Eek! 25 days until I move, guys! I'm so excited. Wait, no, maybe I'm scared. After all, the Crystal ball predicts I'll get invited to sex parties and witness milfs hooking up with the ice cream guy because apparently the suburbs are a just like those episodes of Desperate Housewives I never watched. Is it? How would I know. Until I moved to Andersonville, I thought anything north of Addison was the suburbs. I figured the second you passed Wrigley field you shot down a laundry chute and woke up in a Wal-mart parking lot. I was wrong about that, by the way. I can attest, there are just as many gay bars and loud noises on Brwn Mawr as anywhere else in Chicago. But the real suburbs? Can they really be interesting? A single, urban writer friend of mine was downright gleeful when she told me she heard married suburban sex was the dirtiest kind. Pearls, clutched. I'll find out and report back what I learn.

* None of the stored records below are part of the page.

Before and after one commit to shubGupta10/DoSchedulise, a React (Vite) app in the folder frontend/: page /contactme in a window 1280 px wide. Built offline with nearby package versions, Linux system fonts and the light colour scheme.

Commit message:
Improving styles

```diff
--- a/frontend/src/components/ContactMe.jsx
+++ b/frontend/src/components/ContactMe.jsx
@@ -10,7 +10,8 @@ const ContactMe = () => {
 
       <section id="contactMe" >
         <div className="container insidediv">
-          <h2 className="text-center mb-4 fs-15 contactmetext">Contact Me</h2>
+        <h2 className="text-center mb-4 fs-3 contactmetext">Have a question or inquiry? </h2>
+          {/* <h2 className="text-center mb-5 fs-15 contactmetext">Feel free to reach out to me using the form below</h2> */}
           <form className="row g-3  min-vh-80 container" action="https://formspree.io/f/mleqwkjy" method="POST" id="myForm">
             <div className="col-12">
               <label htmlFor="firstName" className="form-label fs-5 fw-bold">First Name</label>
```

Why does everyone keep trying to scare me? I've had half a dozen people look me up and down and say something to the effect, "you do realize what the north shore is like, right?" (Me: I grew up on the border of Kentucky and lived in the Chi ten years. So. No.) Two people have asked me if my new haircut is in preparation for being a north shore woman. YES. My Stepfordization process has begun. Wait till you see the gears I had installed in my brain during my lobotomy. Note to self: start wearing twin sets.
I'm actually not that scared of suburban culture shock. Supposedly north shore women are uppity or something and might frown upon my bumping Power 92 in my swagger wagon, but those cats can kiss it because I already saw one of my neighbors naked. Yes I did. It was during the first showing of the new house and since we share a backyard, naturally I looked over and got an eyefull of a fully nekked blonde lady in a bay window. So who the hell is she to say anything to me about my twangy accent and Target clothes? At least I wear them! Boom.

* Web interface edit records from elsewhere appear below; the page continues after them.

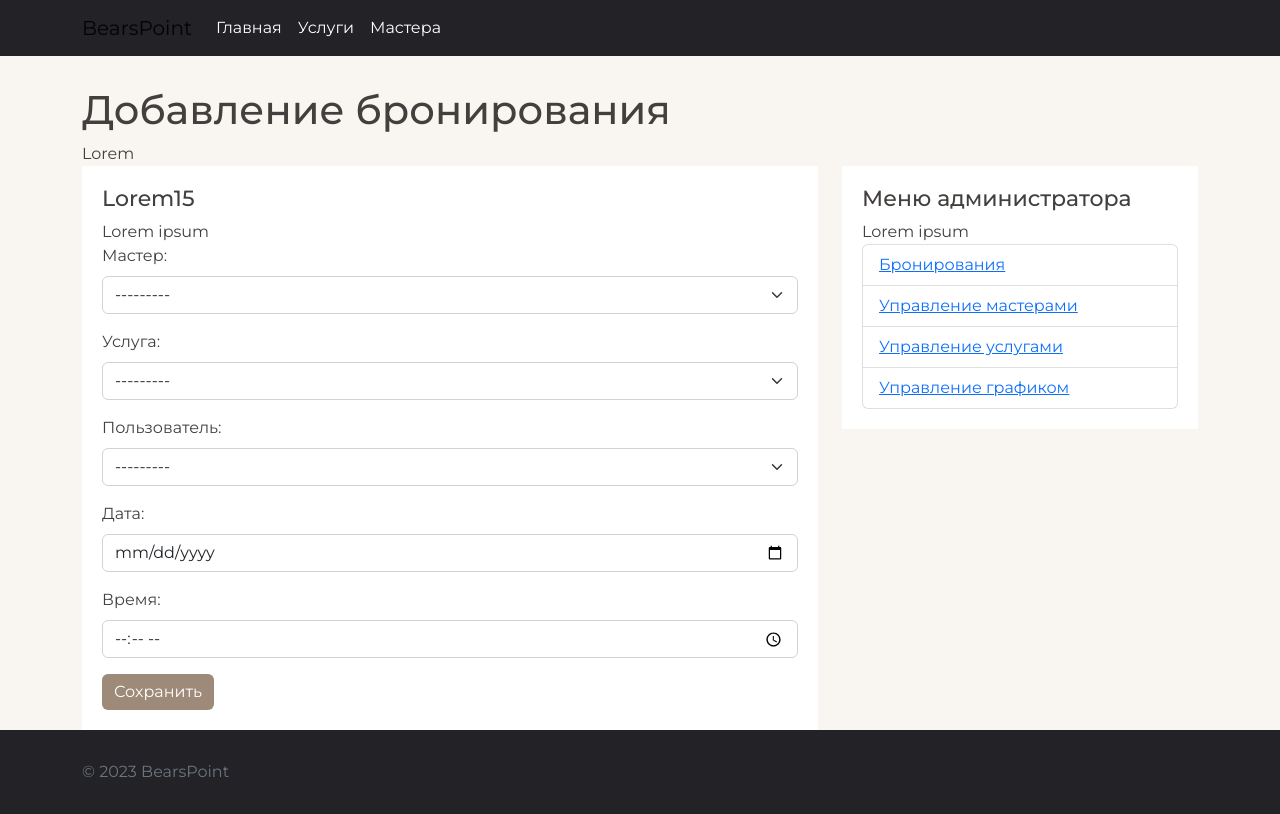
After one commit to ElveeBolt/bearspoint, a Django app: page /user/manager/bookings/add in a window 1280 px wide. The commit adds this page. Run offline with Django 4.2, Linux system fonts and the light colour scheme; data that the repository does not hold is empty; some libraries are stand-ins or nearby versions.

Commit message:
Added functionality for create, update and delete bookings

```diff
--- /dev/null
+++ b/booking/forms.py
@@ -0,0 +1,67 @@
+from django import forms
+from django.contrib.auth.models import User
+from .models import Booking
+from service.models import Service
+from master.models import Master
+
+
+class BookingForm(forms.ModelForm):
+    master = forms.ModelChoiceField(
+        label='Мастер:',
+        required=True,
+        queryset=Master.objects.all(),
+        widget=forms.Select(
+            attrs={
+                'class': 'form-select',
+                'placeholder': 'Укажите мастера...'
+            }
+        )
+    )
+    service = forms.ModelChoiceField(
+        label='Услуга:',
+        required=True,
+        queryset=Service.objects.all(),
+        widget=forms.Select(
+            attrs={
+                'class': 'form-select',
+                'placeholder': 'Укажите услугу...'
+            }
+        )
+    )
+    user = forms.ModelChoiceField(
+        label='Пользователь:',
+        required=True,
+        queryset=User.objects.all(),
+        widget=forms.Select(
+            attrs={
+                'class': 'form-select',
+                'placeholder': 'Укажите пользователя...'
+            }
+        )
+    )
+    date = forms.DateField(
+        label='Дата:',
+        required=True,
+        widget=forms.DateInput(
+            attrs={
+                'class': 'form-control',
+                'placeholder': 'Укажите дату...',
+                'type': 'date'
+            }
+        )
+    )
+    time_start = forms.TimeField(
+        label='Время:',
+        required=True,
+        widget=forms.TimeInput(
+            attrs={
+                'class': 'form-control',
+                'placeholder': 'Укажите время...',
+                'type': 'time'
+            }
+        )
+    )
+
+    class Meta:
+        model = Booking
+        fields = '__all__'
--- a/booking/models.py
+++ b/booking/models.py
@@ -2,6 +2,7 @@ from django.contrib.auth.models import User
 from django.db import models
 from master.models import Master
 from service.models import Service
+from django.urls import reverse
 
 
 # Create your models here.
@@ -15,6 +16,9 @@ class Booking(models.Model):
     def __str__(self):
         return self.master
 
+    def get_absolute_url(self):
+        return reverse('manager_bookings')
+
     class Meta:
         db_table = 'bookings'
         verbose_name = 'Бронирование'
--- /dev/null
+++ b/templates/user/manager/booking.html
@@ -0,0 +1,51 @@
+{% extends 'base.html' %}
+
+{% block content %}
+<div class="container">
+    <div class="header">
+        <h1>{{ title }}</h1>
+        <div class="subtitle">{{ subtitle }}</div>
+    </div>
+    <div class="row">
+        <div class="col-8">
+            <div class="card">
+                <div class="card-heading">
+                    <h2>Lorem15</h2>
+                    <div class="subtitle">Lorem ipsum</div>
+                </div>
+                <form method="post">
+                    {% csrf_token %}
+                    <div class="mb-3">
+                        <label for="{{ form.master.auto_id }}" class="form-label">{{ form.master.label }}</label>
+                        {{ form.master }}
+                        <div class="form-text">{{ form.master.help_text }}</div>
+                    </div>
+                    <div class="mb-3">
+                        <label for="{{ form.service.auto_id }}" class="form-label">{{ form.service.label }}</label>
+                        {{ form.service }}
+                        <div class="form-text">{{ form.service.help_text }}</div>
+                    </div>
+                    <div class="mb-3">
+                        <label for="{{ form.user.auto_id }}" class="form-label">{{ form.user.label }}</label>
+                        {{ form.user }}
+                        <div class="form-text">{{ form.user.help_text }}</div>
+                    </div>
+                    <div class="mb-3">
+                        <label for="{{ form.date.auto_id }}" class="form-label">{{ form.date.label }}</label>
+                        {{ form.date }}
+                        <div class="form-text">{{ form.date.help_text }}</div>
+                    </div>
+                    <div class="mb-3">
+                        <label for="{{ form.time_start.auto_id }}" class="form-label">{{ form.time_start.label }}</label>
+                        {{ form.time_start }}
+                        <div class="form-text">{{ form.time_start.help_text }}</div>
+                    </div>
+                    <button type="submit" class="btn btn-primary">Сохранить</button>
+                    {{ form.errors }}
+                </form>
+            </div>
+        </div>
+        {% include 'user/menu.html' %}
+    </div>
+</div>
+{% endblock content %}
--- a/templates/user/menu.html
+++ b/templates/user/menu.html
@@ -6,6 +6,7 @@
         </div>
         <div class="menu">
             <ul class="list-group">
+                <li class="list-group-item"><a href="{% url 'manager_bookings' %}">Бронирования</a></li>
                 <li class="list-group-item"><a href="{% url 'manager_masters' %}">Управление мастерами</a></li>
                 <li class="list-group-item"><a href="{% url 'manager_services' %}">Управление услугами</a></li>
                 <li class="list-group-item"><a href="{% url 'manager_calendars' %}">Управление графиком</a></li>
--- a/user/urls.py
+++ b/user/urls.py
@@ -1,7 +1,9 @@
 from django.urls import path
 from .views import UserView, ManagerMasterListView, ManagerMasterUpdateView, ManagerMasterCreateView, \
     ManagerMasterDeleteView, ManagerServiceDeleteView, ManagerServiceListView, ManagerServiceCreateView, \
-    ManagerServiceUpdateView, ManagerCalendarUpdateView, ManagerCalendarListView, ManagerCalendarCreateView, ManagerCalendarDeleteView
+    ManagerServiceUpdateView, ManagerCalendarUpdateView, ManagerCalendarListView, ManagerCalendarCreateView, \
+    ManagerCalendarDeleteView, ManagerBookingUpdateView, ManagerBookingCreateView, ManagerBookingDeleteView, \
+    ManagerBookingListView
 
 urlpatterns = [
     path('', UserView.as_view(), name='user'),
@@ -18,5 +20,10 @@ urlpatterns = [
     path('manager/services', ManagerServiceListView.as_view(), name='manager_services'),
     path('manager/services/<int:pk>', ManagerServiceUpdateView.as_view(), name='manager_service'),
     path('manager/services/add', ManagerServiceCreateView.as_view(), name='manager_service_add'),
-    path('manager/services/delete/<int:pk>', ManagerServiceDeleteView.as_view(), name='manager_service_delete')
+    path('manager/services/delete/<int:pk>', ManagerServiceDeleteView.as_view(), name='manager_service_delete'),
+
+    path('manager/bookings', ManagerBookingListView.as_view(), name='manager_bookings'),
+    path('manager/bookings/<int:pk>', ManagerBookingUpdateView.as_view(), name='manager_booking'),
+    path('manager/bookings/add', ManagerBookingCreateView.as_view(), name='manager_booking_add'),
+    path('manager/bookings/delete/<int:pk>', ManagerBookingDeleteView.as_view(), name='manager_booking_delete'),
 ]
--- a/user/views.py
+++ b/user/views.py
@@ -3,6 +3,8 @@ from master.models import Master, Calendar
 from master.forms import MasterForm, CalendarForm
 from service.forms import ServiceForm
 from service.models import Service
+from booking.models import Booking
+from booking.forms import BookingForm
 
 
 # Create your views here.
@@ -120,3 +122,39 @@ class ManagerServiceCreateView(CreateView):
 class ManagerServiceDeleteView(DeleteView):
     model = Service
     success_url = "/user/manager/services"
+
+
+class ManagerBookingListView(ListView):
+    model = Booking
+    template_name = 'user/manager/bookings.html'
+    context_object_name = 'booking_list'
+    extra_context = {
+        'title': 'Управление бронированиями',
+        'subtitle': 'Lorem'
+    }
+
+
+class ManagerBookingUpdateView(UpdateView):
+    model = Booking
+    form_class = BookingForm
+    template_name = 'user/manager/booking.html'
+    context_object_name = 'service'
+    extra_context = {
+        'title': 'Редактирование бронирования',
+        'subtitle': 'Lorem'
+    }
+
+
+class ManagerBookingCreateView(CreateView):
+    model = Booking
+    form_class = BookingForm
+    template_name = 'user/manager/booking.html'
+    extra_context = {
+        'title': 'Добавление бронирования',
+        'subtitle': 'Lorem',
+    }
+
+
+class ManagerBookingDeleteView(DeleteView):
+    model = Booking
+    success_url = "/user/manager/bookings"
```
Also changed, not shown: templates/user/manager/bookings.html (added, +88 -0 lines).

I imagine there will be a kerfuffle or two as I settle into my new role as suburban mom lady, but the hardest part will be leaving the community I've worked hard to build. I handed over the books for my non-profit I've been the Treasurer of for several years. After my water broke when I was in labor a few years ago, I actually stopped at the bank on the way to the hospital to handle a deposit. That's dedication. I'll miss them. I also had to hand over the reigns of the play group I've been teaching two mornings a week for almost three years. But these are good people taking over and they'll work just as hard as I did.
What worries me about moving on up isn't the not-fitting-in or lack of twinkling lights, but my newfound uselessness. This might sound cheesy, but I really feel called to serve my community. Here in A-ville there are community needs. Holes to fill. Mouths that need food. Non-profits groups that need elbow grease. Kids who need school supplies and playgroups that need leaders. When I give or do in my city neighborhood, I make a difference. Not like I'm some kind of Mother Theresa; Anything I give or do is nothing compared to what is needed. But still. Who needs anything at all in the land of lawnmowers and SUVs?
I just hope I can find a niche for myself to do a something that matters. The guilt of leaving where it does matter is eating at me. Or maybe I'm kidding myself - maybe no one will even notice I'm gone! I know who will miss me: the people who write parking tickets. I think Chicago could pave Lake Shore Drive in my honor with the proceeds from what I've paid in parking tickets just in front of my own damn house.
In the end, I don't know if I'm making the right decision. I'm going to a place where the public schools are top notch and public school is important to me. We're going to a place where we have a sprawling yard, and having a safe place for my kids to breathe fresh air is important to me. But the affluence, and lack of diversity and opportunity to serve is kind of a thorn in my patoot.
Stay tuned to see if I develop helmet hair and start raising my kids to be brats. Adios, Chicago!